Task directions: Please give back all the records exactly, but keep the pictures out.

Difference listings:
──────
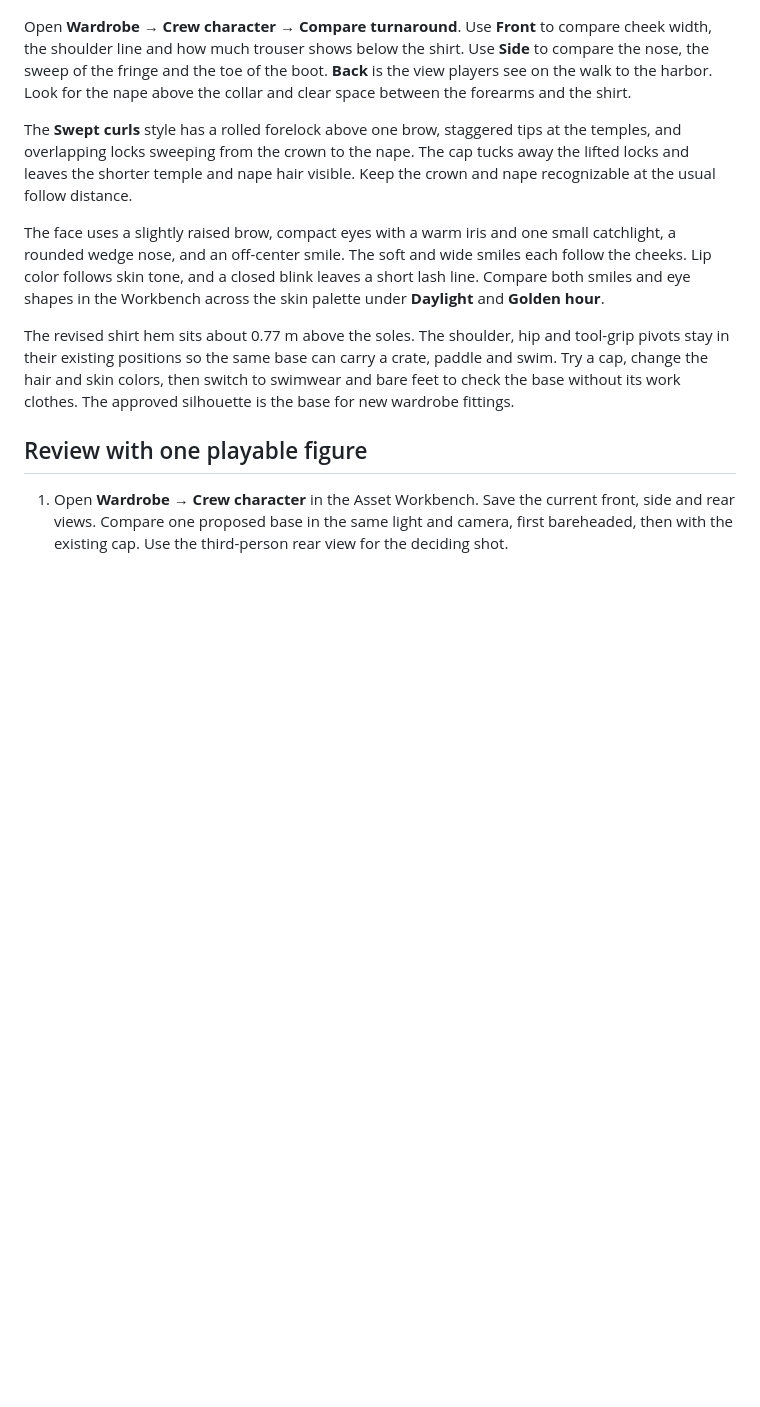
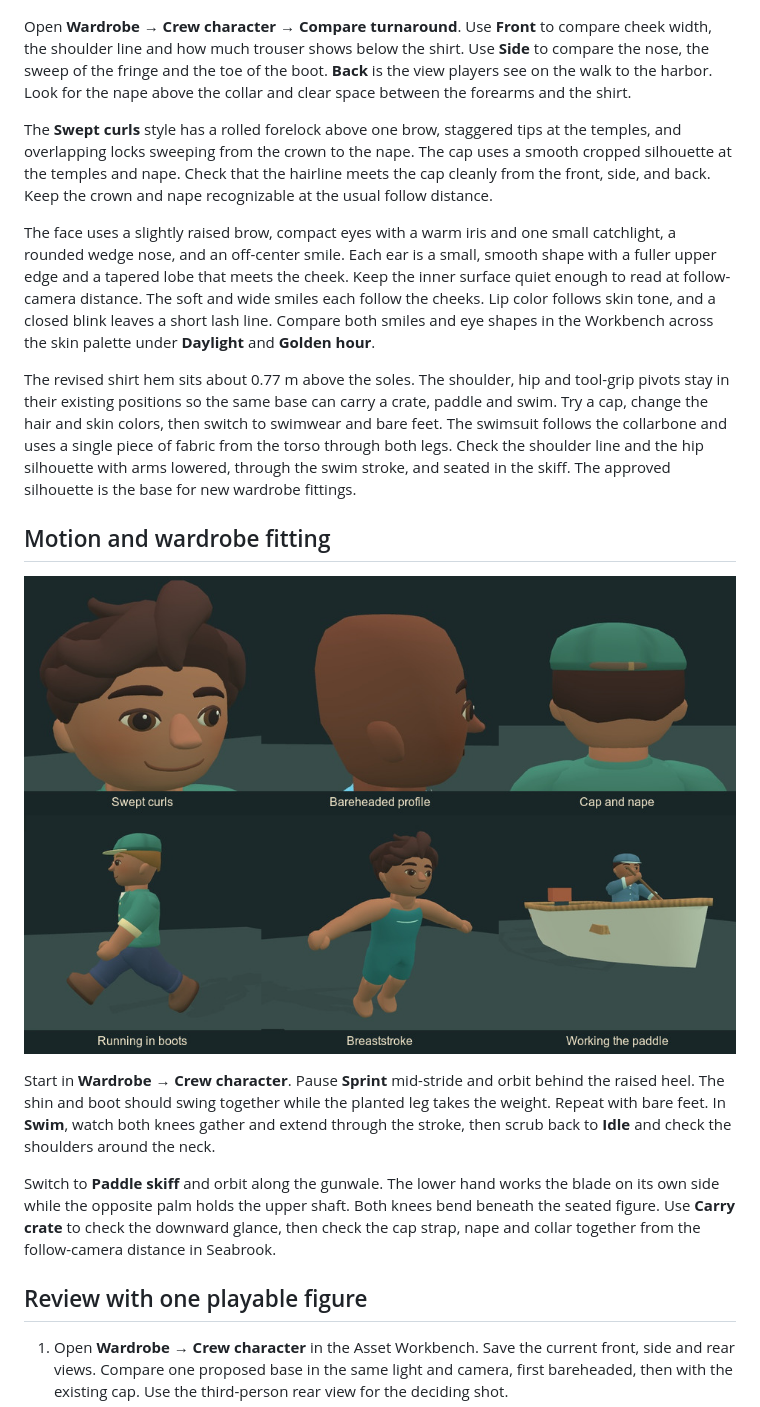
Before and after one commit to brylie/mission-island, a Markdown page: docs/design/crew-character-art.md, the part around the change. Rendered like a GitHub page; pictures changed too: docs/images/crew-motion-fitting.jpg (added); blank space fills up the shorter version.

Commit message:
Refine crew character fitting, wardrobe controls and movement

```diff
--- a/docs/design/crew-character-art.md
+++ b/docs/design/crew-character-art.md
@@ -29,11 +29,19 @@ The shared crew factory now builds a canvas shirt with a weighted hem, rolled cu
 
 Open **Wardrobe → Crew character → Compare turnaround**. Use **Front** to compare cheek width, the shoulder line and how much trouser shows below the shirt. Use **Side** to compare the nose, the sweep of the fringe and the toe of the boot. **Back** is the view players see on the walk to the harbor. Look for the nape above the collar and clear space between the forearms and the shirt.
 
-The **Swept curls** style has a rolled forelock above one brow, staggered tips at the temples, and overlapping locks sweeping from the crown to the nape. The cap tucks away the lifted locks and leaves the shorter temple and nape hair visible. Keep the crown and nape recognizable at the usual follow distance.
+The **Swept curls** style has a rolled forelock above one brow, staggered tips at the temples, and overlapping locks sweeping from the crown to the nape. The cap uses a smooth cropped silhouette at the temples and nape. Check that the hairline meets the cap cleanly from the front, side, and back. Keep the crown and nape recognizable at the usual follow distance.
 
-The face uses a slightly raised brow, compact eyes with a warm iris and one small catchlight, a rounded wedge nose, and an off-center smile. The soft and wide smiles each follow the cheeks. Lip color follows skin tone, and a closed blink leaves a short lash line. Compare both smiles and eye shapes in the Workbench across the skin palette under **Daylight** and **Golden hour**.
+The face uses a slightly raised brow, compact eyes with a warm iris and one small catchlight, a rounded wedge nose, and an off-center smile. Each ear is a small, smooth shape with a fuller upper edge and a tapered lobe that meets the cheek. Keep the inner surface quiet enough to read at follow-camera distance. The soft and wide smiles each follow the cheeks. Lip color follows skin tone, and a closed blink leaves a short lash line. Compare both smiles and eye shapes in the Workbench across the skin palette under **Daylight** and **Golden hour**.
 
-The revised shirt hem sits about 0.77 m above the soles. The shoulder, hip and tool-grip pivots stay in their existing positions so the same base can carry a crate, paddle and swim. Try a cap, change the hair and skin colors, then switch to swimwear and bare feet to check the base without its work clothes. The approved silhouette is the base for new wardrobe fittings.
+The revised shirt hem sits about 0.77 m above the soles. The shoulder, hip and tool-grip pivots stay in their existing positions so the same base can carry a crate, paddle and swim. Try a cap, change the hair and skin colors, then switch to swimwear and bare feet. The swimsuit follows the collarbone and uses a single piece of fabric from the torso through both legs. Check the shoulder line and the hip silhouette with arms lowered, through the swim stroke, and seated in the skiff. The approved silhouette is the base for new wardrobe fittings.
+
+## Motion and wardrobe fitting
+
+![Six frames from the playable model showing the swept hair, bareheaded profile, back of the cap, running boots, swimsuit in motion and seated paddle grip.](../images/crew-motion-fitting.jpg)
+
+Start in **Wardrobe → Crew character**. Pause **Sprint** mid-stride and orbit behind the raised heel. The shin and boot should swing together while the planted leg takes the weight. Repeat with bare feet. In **Swim**, watch both knees gather and extend through the stroke, then scrub back to **Idle** and check the shoulders around the neck.
+
+Switch to **Paddle skiff** and orbit along the gunwale. The lower hand works the blade on its own side while the opposite palm holds the upper shaft. Both knees bend beneath the seated figure. Use **Carry crate** to check the downward glance, then check the cap strap, nape and collar together from the follow-camera distance in Seabrook.
 
 ## Review with one playable figure
 
```
Also changed, not shown: docs/workbench.md (+2 -0 lines), 16 other files.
──────
Answer:
Before and after one commit to brylie/mission-island, a Markdown page: docs/design/crew-character-art.md, the part around the change. Rendered like a GitHub page; pictures changed too: docs/images/crew-motion-fitting.jpg (added); blank space fills up the shorter version.

Commit message:
Refine crew character fitting, wardrobe controls and movement

```diff
--- a/docs/design/crew-character-art.md
+++ b/docs/design/crew-character-art.md
@@ -29,11 +29,19 @@ The shared crew factory now builds a canvas shirt with a weighted hem, rolled cu
 
 Open **Wardrobe → Crew character → Compare turnaround**. Use **Front** to compare cheek width, the shoulder line and how much trouser shows below the shirt. Use **Side** to compare the nose, the sweep of the fringe and the toe of the boot. **Back** is the view players see on the walk to the harbor. Look for the nape above the collar and clear space between the forearms and the shirt.
 
-The **Swept curls** style has a rolled forelock above one brow, staggered tips at the temples, and overlapping locks sweeping from the crown to the nape. The cap tucks away the lifted locks and leaves the shorter temple and nape hair visible. Keep the crown and nape recognizable at the usual follow distance.
+The **Swept curls** style has a rolled forelock above one brow, staggered tips at the temples, and overlapping locks sweeping from the crown to the nape. The cap uses a smooth cropped silhouette at the temples and nape. Check that the hairline meets the cap cleanly from the front, side, and back. Keep the crown and nape recognizable at the usual follow distance.
 
-The face uses a slightly raised brow, compact eyes with a warm iris and one small catchlight, a rounded wedge nose, and an off-center smile. The soft and wide smiles each follow the cheeks. Lip color follows skin tone, and a closed blink leaves a short lash line. Compare both smiles and eye shapes in the Workbench across the skin palette under **Daylight** and **Golden hour**.
+The face uses a slightly raised brow, compact eyes with a warm iris and one small catchlight, a rounded wedge nose, and an off-center smile. Each ear is a small, smooth shape with a fuller upper edge and a tapered lobe that meets the cheek. Keep the inner surface quiet enough to read at follow-camera distance. The soft and wide smiles each follow the cheeks. Lip color follows skin tone, and a closed blink leaves a short lash line. Compare both smiles and eye shapes in the Workbench across the skin palette under **Daylight** and **Golden hour**.
 
-The revised shirt hem sits about 0.77 m above the soles. The shoulder, hip and tool-grip pivots stay in their existing positions so the same base can carry a crate, paddle and swim. Try a cap, change the hair and skin colors, then switch to swimwear and bare feet to check the base without its work clothes. The approved silhouette is the base for new wardrobe fittings.
+The revised shirt hem sits about 0.77 m above the soles. The shoulder, hip and tool-grip pivots stay in their existing positions so the same base can carry a crate, paddle and swim. Try a cap, change the hair and skin colors, then switch to swimwear and bare feet. The swimsuit follows the collarbone and uses a single piece of fabric from the torso through both legs. Check the shoulder line and the hip silhouette with arms lowered, through the swim stroke, and seated in the skiff. The approved silhouette is the base for new wardrobe fittings.
+
+## Motion and wardrobe fitting
+
+![Six frames from the playable model showing the swept hair, bareheaded profile, back of the cap, running boots, swimsuit in motion and seated paddle grip.](../images/crew-motion-fitting.jpg)
+
+Start in **Wardrobe → Crew character**. Pause **Sprint** mid-stride and orbit behind the raised heel. The shin and boot should swing together while the planted leg takes the weight. Repeat with bare feet. In **Swim**, watch both knees gather and extend through the stroke, then scrub back to **Idle** and check the shoulders around the neck.
+
+Switch to **Paddle skiff** and orbit along the gunwale. The lower hand works the blade on its own side while the opposite palm holds the upper shaft. Both knees bend beneath the seated figure. Use **Carry crate** to check the downward glance, then check the cap strap, nape and collar together from the follow-camera distance in Seabrook.
 
 ## Review with one playable figure
 
```
Also changed, not shown: docs/workbench.md (+2 -0 lines), 16 other files.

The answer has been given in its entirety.